He's still singing loudly like he's on stage and stands before the doors and laughs. As he stands there I want to give him a helping foot. The doors whoosh open and he jumps out singing in a Reggae rhythm and ending dramatically with, wa alaykum asalaam!

Posted on Thu, April 12, 2007 at 10:19PM by Registered Commenterparadise | Comments9 Comments

refereeing on the underground

I thought I'd go to work earlier than usual today. Well, the insomnia thought that up for me, woke me up before schedule and left me there to find something useful to do with the extra time.

The trains on the Central Line were so jammed I watched 4 trains go by while the mass of bodies ahead of me disappeared painfully into each stopping train. I inched forward each time. The man in front of me was carrying a case that could have carried me. I peered into its emptiness and longed to hop in.

At long last I get close enough to a stationary tarin's door and I step in in trepidation. The mass of bodies were rippling with irritation and early morning stress.  I turned to face the soon to close doors so as not to get hit in the head when they did close- been there, bumped that- when I start to get jiggled about.  Disorientated I wonder what the hell is going on but try as I may I can't find my footing. I wobble and the bodies don't cushion me but bash me back with thuds. What the. I get my bearings enough to notice that the case man- tall and wide- and another man- tall and narrow- were actually shoving one another and exchanging elbows.  I- short and narrow and behind them- was getting the brunt of their bouncing bodies and they were none the wiser.

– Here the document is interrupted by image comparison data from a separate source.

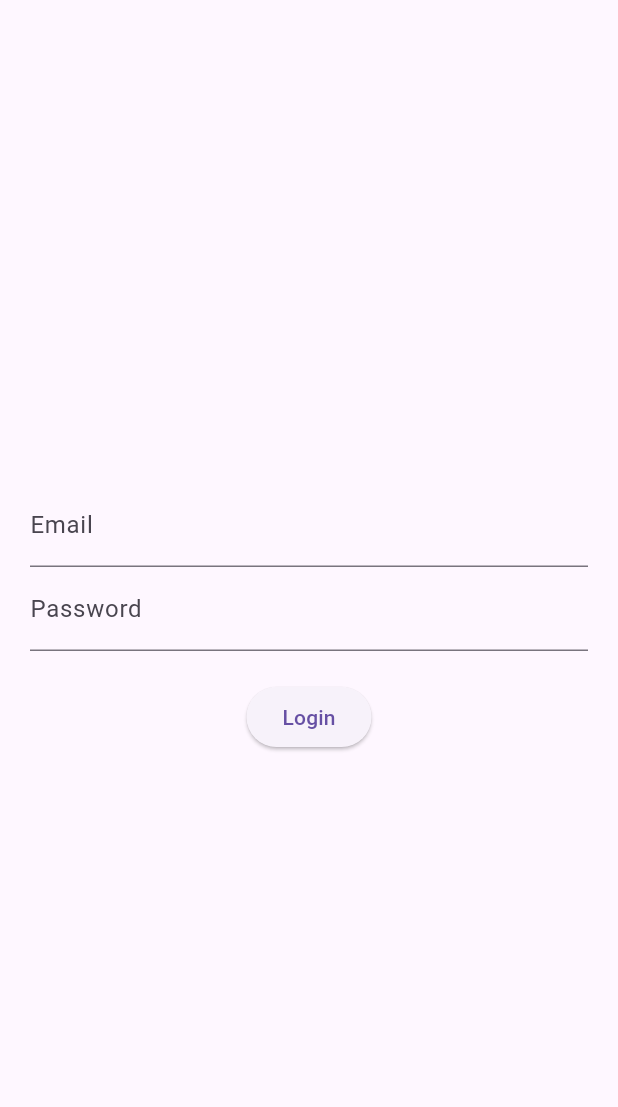
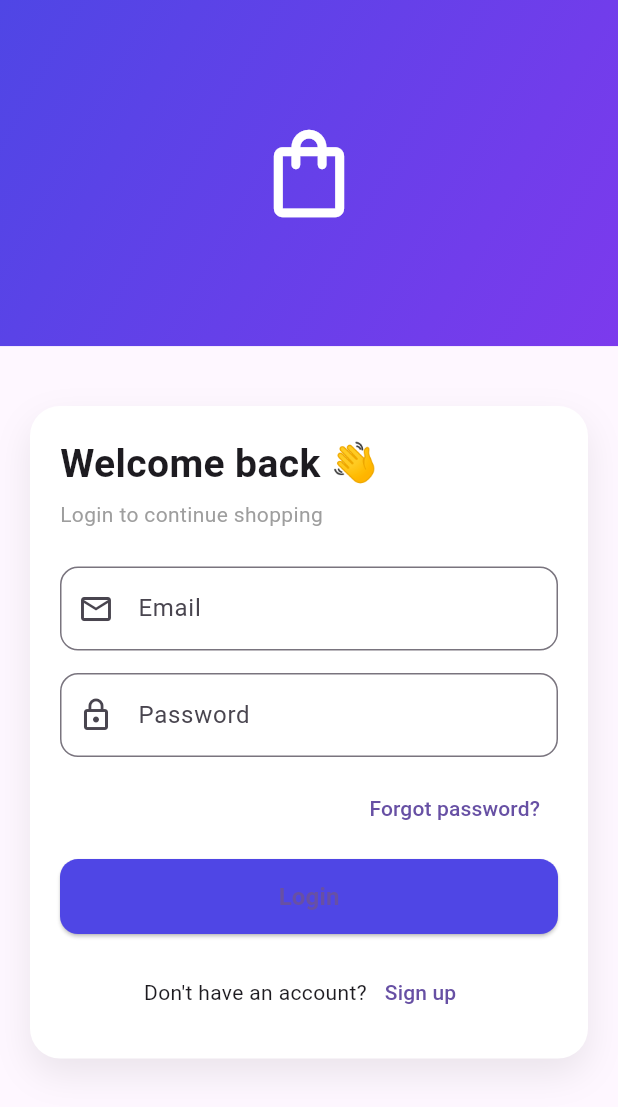
Before and after one commit to speechgenius/flutter_shop, a Flutter app: the screen it shows after launch, on a phone screen of 412 x 824 dp. Shown: the top 1107 px of the screen. Run offline on Flutter 3.47's test engine with Material 3 defaults, Android fonts, the phone set to English and light mode, and no system bars; our stand-ins replace dio, flutter_riverpod, flutter_secure_storage, go_router, riverpod_annotation; generated files the repository leaves out were written again.

```diff
--- a/lib/core/network/token_storage.dart
+++ b/lib/core/network/token_storage.dart
@@ -1,8 +1,9 @@
 import 'package:flutter_secure_storage/flutter_secure_storage.dart';
 
 class TokenStorage {
-  final _storage = const FlutterSecureStorage();
-  static const _key = 'token';
+  final FlutterSecureStorage _storage = const FlutterSecureStorage();
+
+  static const String _key = 'auth_token';
 
   Future<void> save(String token) async {
     await _storage.write(key: _key, value: token);
@@ -11,4 +12,13 @@ class TokenStorage {
   Future<String?> get() async {
     return await _storage.read(key: _key);
   }
+
+  Future<void> delete() async {
+    await _storage.delete(key: _key);
+  }
+
+  Future<bool> hasToken() async {
+    final token = await _storage.read(key: _key);
+    return token != null;
+  }
 }
--- a/lib/features/auth/datasources/auth_remote_datasource.dart
+++ b/lib/features/auth/datasources/auth_remote_datasource.dart
@@ -5,14 +5,16 @@ class AuthRemoteDataSource {
 
   AuthRemoteDataSource(this.dio);
 
-  Future<void> login(String email, String password) async {
-    await dio.post(
+  Future<Map<String, dynamic>> login(String email, String password) async {
+    final response = await dio.post(
       '/auth/login',
       data: {
         'email': email,
         'password': password,
       },
     );
+
+    return response.data;
   }
 
   Future<void> logout() async {
--- a/lib/features/auth/presentation/views/login_page.dart
+++ b/lib/features/auth/presentation/views/login_page.dart
@@ -5,54 +5,203 @@ import 'package:go_router/go_router.dart';
 import '../state/auth_notifier.dart';
 import '../state/login_form_provider.dart';
 
-class LoginPage extends ConsumerWidget {
+class LoginPage extends ConsumerStatefulWidget {
   const LoginPage({super.key});
 
   @override
-  Widget build(BuildContext context, WidgetRef ref) {
+  ConsumerState<LoginPage> createState() => _LoginPageState();
+}
+
+class _LoginPageState extends ConsumerState<LoginPage> {
+  @override
+  void initState() {
+    super.initState();
+
+    ref.listenManual(authNotifierProvider, (prev, next) {
+      next.whenOrNull(
+        data: (_) {
+          if (mounted) {
+            context.go('/home');
+          }
+        },
+        error: (e, _) {
+          if (mounted) {
+            ScaffoldMessenger.of(context).showSnackBar(
+              SnackBar(content: Text(e.toString())),
+            );
+          }
+        },
+      );
+    });
+  }
+
+  @override
+  Widget build(BuildContext context) {
     final authState = ref.watch(authNotifierProvider);
     final auth = ref.read(authNotifierProvider.notifier);
 
     final form = ref.watch(loginFormProvider);
     final formNotifier = ref.read(loginFormProvider.notifier);
 
-    ref.listen(authNotifierProvider, (prev, next) {
-      next.whenOrNull(
-        data: (_) => context.go('/home'),
-        error: (e, _) {
-          ScaffoldMessenger.of(context).showSnackBar(
-            SnackBar(content: Text(e.toString())),
-          );
-        },
-      );
-    });
+    final size = MediaQuery.of(context).size;
 
     return Scaffold(
-      body: Padding(
+      body: SafeArea(
+        child: SingleChildScrollView(
+          child: Column(
+            children: [
+              // 🔵 TOP SECTION
+              Container(
+                height: size.height * 0.28,
+                width: double.infinity,
+                decoration: const BoxDecoration(
+                  gradient: LinearGradient(
+                    colors: [Color(0xFF4F46E5), Color(0xFF7C3AED)],
+                    begin: Alignment.topLeft,
+                    end: Alignment.bottomRight,
+                  ),
+                ),
+                child: const Center(
+                  child: Icon(
+                    Icons.shopping_bag_outlined,
+                    size: 70,
+                    color: Colors.white,
+                  ),
+                ),
+              ),
+
+              const SizedBox(height: 20),
+
+              // 🟣 LOGIN CARD
+              Padding(
                 padding: const EdgeInsets.all(20),
+                child: Container(
+                  padding: const EdgeInsets.all(20),
+                  decoration: BoxDecoration(
+                    color: Colors.white,
+                    borderRadius: BorderRadius.circular(20),
+                    boxShadow: [
+                      BoxShadow(
+                        blurRadius: 20,
+                        color: Colors.black.withOpacity(0.08),
+                        offset: const Offset(0, 10),
+                      )
+                    ],
+                  ),
                   child: Column(
-          mainAxisAlignment: MainAxisAlignment.center,
+                    crossAxisAlignment: CrossAxisAlignment.start,
                     children: [
+                      const Text(
+                        "Welcome back 👋",
+                        style: TextStyle(
+                          fontSize: 26,
+                          fontWeight: FontWeight.bold,
+                        ),
+                      ),
+
+                      const SizedBox(height: 5),
+
+                      const Text(
+                        "Login to continue shopping",
+                        style: TextStyle(color: Colors.grey),
+                      ),
+
+                      const SizedBox(height: 25),
+
+                      // EMAIL
                       TextField(
                         onChanged: formNotifier.setEmail,
-              decoration: const InputDecoration(labelText: "Email"),
+                        decoration: InputDecoration(
+                          labelText: "Email",
+                          prefixIcon: const Icon(Icons.email_outlined),
+                          border: OutlineInputBorder(
+                            borderRadius: BorderRadius.circular(12),
                           ),
+                        ),
+                      ),
+
+                      const SizedBox(height: 15),
+
+                      // PASSWORD
                       TextField(
                         onChanged: formNotifier.setPassword,
                         obscureText: true,
-              decoration: const InputDecoration(labelText: "Password"),
+                        decoration: InputDecoration(
+                          labelText: "Password",
+                          prefixIcon: const Icon(Icons.lock_outline),
+                          border: OutlineInputBorder(
+                            borderRadius: BorderRadius.circular(12),
                           ),
-            const SizedBox(height: 20),
+                        ),
+                      ),
 
-            authState.isLoading
-                ? const CircularProgressIndicator()
-                : ElevatedButton(
-              onPressed: () {
+                      const SizedBox(height: 10),
+
+                      // FORGOT PASSWORD
+                      Align(
+                        alignment: Alignment.centerRight,
+                        child: TextButton(
+                          onPressed: () => context.go('/forgot-password'),
+                          child: const Text("Forgot password?"),
+                        ),
+                      ),
+
+                      const SizedBox(height: 10),
+
+                      // LOGIN BUTTON
+                      SizedBox(
+                        width: double.infinity,
+                        height: 50,
+                        child: ElevatedButton(
+                          style: ElevatedButton.styleFrom(
+                            shape: RoundedRectangleBorder(
+                              borderRadius: BorderRadius.circular(12),
+                            ),
+                            backgroundColor: const Color(0xFF4F46E5),
+                          ),
+                          onPressed: authState.isLoading
+                              ? null
+                              : () {
                             auth.login(form.email, form.password);
                           },
-              child: const Text("Login"),
+                          child: authState.isLoading
+                              ? const SizedBox(
+                            height: 20,
+                            width: 20,
+                            child: CircularProgressIndicator(
+                              strokeWidth: 2,
+                              color: Colors.white,
+                            ),
+                          )
+                              : const Text(
+                            "Login",
+                            style: TextStyle(
+                              fontSize: 16,
+                              fontWeight: FontWeight.bold,
+                            ),
+                          ),
+                        ),
+                      ),
+
+                      const SizedBox(height: 15),
+
+                      // SIGNUP
+                      Row(
+                        mainAxisAlignment: MainAxisAlignment.center,
+                        children: [
+                          const Text("Don't have an account?"),
+                          TextButton(
+                            onPressed: () => context.go('/signup'),
+                            child: const Text("Sign up"),
+                          )
+                        ],
                       ),
                     ],
+                  ),
+                ),
+              ),
+            ],
+          ),
         ),
       ),
     );
--- a/lib/features/auth/repositories/auth_repository_impl.dart
+++ b/lib/features/auth/repositories/auth_repository_impl.dart
@@ -8,17 +8,23 @@ class AuthRepositoryImpl {
   AuthRepositoryImpl(this.remote, this.storage);
 
   Future<void> login(String email, String password) async {
-    await remote.login(email, password);
+    final data = await remote.login(email, password);
 
-    // Example: save token (depends on your API response)
-    // await storage.saveToken(token);
+    final token = data['token'];
+
+    if (token == null) {
+      throw Exception("Token missing from response");
+    }
+
+    await storage.save(token);
   }
 
   Future<void> logout() async {
-    // 1. Call backend logout
     await remote.logout();
+    await storage.delete();
+  }
 
-    // 2. Clear local session
-    // await storage.clearToken();
+  Future<bool> isLoggedIn() async {
+    return await storage.hasToken();
   }
 }
--- a/lib/features/home/presentation/views/home_page.dart
+++ b/lib/features/home/presentation/views/home_page.dart
@@ -12,14 +12,15 @@ class HomePage extends ConsumerStatefulWidget {
 }
 
 class _HomePageState extends ConsumerState<HomePage> {
+  late ProviderSubscription authSub;
+
   @override
   void initState() {
     super.initState();
 
-    ref.listen(authNotifierProvider, (prev, next) {
+    authSub = ref.listenManual(authNotifierProvider, (prev, next) {
       next.whenOrNull(
         data: (_) {
-          // logout success → redirect
           if (mounted) {
             context.go('/login');
           }
@@ -33,6 +34,12 @@ class _HomePageState extends ConsumerState<HomePage> {
         },
       );
     });
+  }
+
+  @override
+  void dispose() {
+    authSub.close();
+    super.dispose();
   }
 
   @override
```
Lines whose indentation alone changed are shown as unchanged.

Having 4 brothers I know what testosterone is like and when testosterone wants to come out to play, testosterone will come out to play, female hormones skipping about beware, stand back, this is man's work, this is how it's sorted out.

When I have one bounce too many, boom, boom, boom, I raise my voice like a school headmistress, one hand raised, palm outward and command, 'Will you two just calm down?!'

The scuffling stops.

It's not just about the two of you, you know!

People get killed for lesser comments.

Case man, says, 'I KNOW it's not just about the two of us' imploringly.

I face away from them toward the doors and find that we are still standing at the station platform, the crowd waiting to board not particularly interested in joining the case man, the mad man and the headmistress. I catch one man's eyes and he looks away gravely.

The silence breaks.

Case man has a case to make.  He says, looking at the taller man, '..where do I put my case?'

Tall man, says, 'Up your ******* ar*e for all I ******* care you ******* tw*t!'

Tall mad man does not need stage school. His voice and venom whoosh through the case man's face and out the back of his head. I feel the impact and close my eyes to regroup.

Case man then says to mad man, 'No need to get agitated..' and looks my way. Aha, I get it, mad man is the aggressor, I get it. I also want to get out of this sardine can unbruised.

I raise both hands, palms down, motioning downwards and whisper, 'Please, just leave him be.'

The doors close. It is only one stop to my destination.  

When I get off, mad man gets off too, I look him up and down in his City suit and imagine him telling the tale of the Case man and the midget headmistress over morning coffee, lunch, fag breaks and at the pub tonight.

Bottoms up, kid. I memorised your face and next time I see you I'll accidently disintegrate your little left toe.  

Posted on Wed, April 11, 2007 at 10:01PM by Registered Commenterparadise | Comments4 Comments